Tom was also CEO of Care Advantage, a provider of high-cost case management services, and he served as CFO and CEO of MENTOR. In 2017, Tom was appointed to Massachusetts Governor Charlie Baker's inaugural Council to address Aging. Comprised of leaders across public and private sectors, the Council focuses on developing a plan to improve efforts to support healthy aging in Massachusetts and achieve the goal of making the Commonwealth the most age-friendly state for people of all ages. Tom also serves on the Boards of Ageless Innovation, Strategic Venue Partners and In Home Therapy.
With 25 years of international management consulting and business leadership experience, and a passion for creativity, transformation and human development, Laurie is dedicated to helping people learn mindfulness to live with meaning and lead with purpose-driven performance. As a former Accenture management consultant and business executive with three companies, her clients tell her she "gets their challenges" - in how she translates mindfulness into practical language and applications for everyday life.
Laurie founded PurposeBlue on her realization that mindfulness is the foundational competency for achieving human potential, happiness and optimal well-being. Mindful, resilient leaders deepen their self-awareness and self-mastery, which allows them to be in a place of choice during difficult moments. Mindful Leaders are able to stay connected to purpose and thrive during uncertainty, change, and the distractions of our tech-saturated world.
03:18 - Bob introduces the panelists: Donato Tramuto, Tom Riley, Kurt Small, Laurie Cameron, and Phil Johnston
07:54 - Why write a book on compassionate leadership now?
11:04 - A follow-up for Donato: How does a leader start using compassion in their leadership practice, whether they are in charge of large teams, small teams, or entire organizations?
13:55 - Bob asks the roundtable to share their personal strategies and perspectives when it comes to leading compassionately
26:20 - Bob poses a question to the roundtable: was there a singular, defining moment when you changed your thinking in terms of compassion and leadership?
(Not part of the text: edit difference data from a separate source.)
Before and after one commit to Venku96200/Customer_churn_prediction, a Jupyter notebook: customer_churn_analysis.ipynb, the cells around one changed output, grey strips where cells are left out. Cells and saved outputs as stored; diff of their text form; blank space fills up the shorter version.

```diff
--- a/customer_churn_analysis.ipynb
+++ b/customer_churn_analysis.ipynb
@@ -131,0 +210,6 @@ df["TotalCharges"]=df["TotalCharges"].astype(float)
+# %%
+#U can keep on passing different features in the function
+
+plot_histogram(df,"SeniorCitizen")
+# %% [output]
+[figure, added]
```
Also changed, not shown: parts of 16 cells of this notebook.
Or, did you always have compassion as a foundational element of your life and leadership style?
30:32 - The panel discusses how to show compassion to yourself
44:32 - Donato discusses trust and his book's concept around the Three Ts: Tenderness, Trust, & Tenacity
49:04 - Donato asks the panel whether they place a higher value on trust or culture
57:40 - Closing thoughts